What started as the “biggest work from home experiment” now seems like an experiment that won’t end anytime soon. Most countries are now bracing themselves for the third wave of coronavirus, spiking possibilities for new lockdowns and even closures of entire cities.
People have been working from home for more than six months now, proving that jobs in the digital world can be performed regardless of location, and seeing the possibilities of potentially working remotely for the rest of their careers.
Now, we won’t get into pros and cons of working remotely, we all know them - we’ve been living them for the past six months. What we will get into however, is whether the future of our work is really remote or hybrid?
What Is a Hybrid Working Model?
A hybrid working model implies that employees spend some time working in the office, and some time working from home. It gives teams the best of both worlds - independence and flexibility, and structure and sociability.
New project kick-offs, onboarding and training of new hires are just easier when done in person. Fully remote companies have shown us that this can be done through video conferencing, but most companies never experienced working from home pre-pandemic, which is why they keep turning to the hybrid working model.
The conversation about this type of work was sparked by Google’s CEO Sundar Pichai, who recently announced that Google is making changes to their offices to accommodate this new type of working.
They were one of the first companies to announce that their employees will be working from home until July 2021. According to Pachai, the decision was made on multiple factors, including the fact that in the uncertain times people were having a hard time to focus and plan, which was affecting their productivity. By telling everyone that they’ll be working from home for the next year, it was easier for employees to accept the fact that remote work is here to stay for now.
Remote work gives a lot more flexibility to the employees. However, there are certain situations in which it is better to have the whole team in the same room. Netflix’s CEO, Reed Hastings, said that he doesn’t see any benefits in his team working remotely, and that it has affected collaboration in a negative way. Their company certainly isn’t the only one feeling this.
We were talking to our clients who were able to go back into the office, and some of them definitely agreed that it’s much easier to work from the same place - collaboration and team coordination were much easier when working from the office.
We’ve also turned to the hybrid model at some point, following all the regulations and requirements of our local government when it comes to social distancing and other measures. Some people spend all of their time working from home, while others visit the office from time to time. We found that it’s a good way to improve collaboration, and employees get to choose where they work from.
Making Hybrid Working Model Work
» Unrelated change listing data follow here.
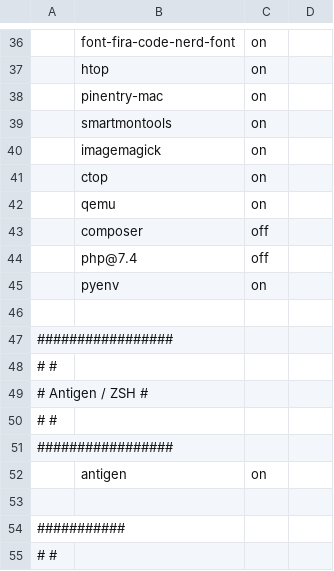
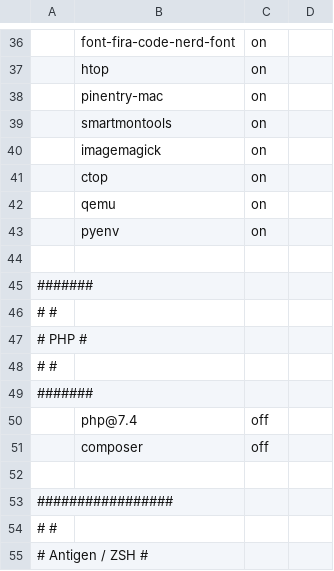
Before and after one commit to cabaalexander/dotfiles, a CSV file: config/apps-mac.csv, drawn as a sheet; only a part is shown, gaps mark what is left out; the shorter side is filled out with more unchanged rows; the diff names each change by its address in the sheet, - before the commit and + after, or states it on an @@ line.

```diff
--- a/config/apps-mac.csv
+++ b/config/apps-mac.csv
@@ row 45 moved to row 43: pyenv @@
+row 44: (empty)
+row 45: #######
+row 46: # #
+row 47: # PHP #
+row 48: # #
+row 49: #######
@@ row 44 moved to row 50: php@7.4 @@
```
Also changed, not shown: 8 other files.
Keep in mind that your employees come from different backgrounds, their home situations vary, and they might not be able to work from home on an occasional basis. People living with families, in smaller flats, don’t have a dedicated office space, which means they’ll be losing focus, missing deadlines and making mistakes along the way. If they’re not able to go into the office, you should consider giving them allowance for a coworking space. Fully remote companies usually do this, and it has shown as a good practice when employees need a peaceful place to work from.
Try to make employees who work from home as equal to those who are working in the office. If you’re having a meeting and one person is joining via video conferencing, you should all do it, otherwise home workers might feel excluded.
As a leader, you should also make sure that you’re getting equal facetime with everyone on your team, regardless of where they usually work from.
Clear communication, transparency and extensive procedures are the best way to keep everyone on the same page, at all times. Asynchronous communication is closely related to remote work, so the procedures are essential, since nobody has to rely on one person being online in order to finish what they started.
Which Type of Work Is Better for Your Team?
There are pros and cons to every outcome, and we recommend that you take it to the team. Google didn’t just decide that it will implement a hybrid type, they surveyed their employees. The survey showed that 62% of employees feel like they need to be in the office some days to do their work well, while only 20% felt like they don’t need to come to the office at all.
A survey in May showed that 55% of US employees would like to spend their working time between home and office, while in the UK it’s expected that around 37% of employees will be working remotely even after the pandemic is over (the number was 18% before the coronavirus). An employment expert in China predicts that Chinese workers will be spending 60% of their time working from home, and 40% working from the office in ten years’ time.
Listen to your team, organize a survey, analyze the results, but also pay attention to your business goals and how they were affected by the change. Use this knowledge to create a working model that will serve you, your employees and your business in the best way possible.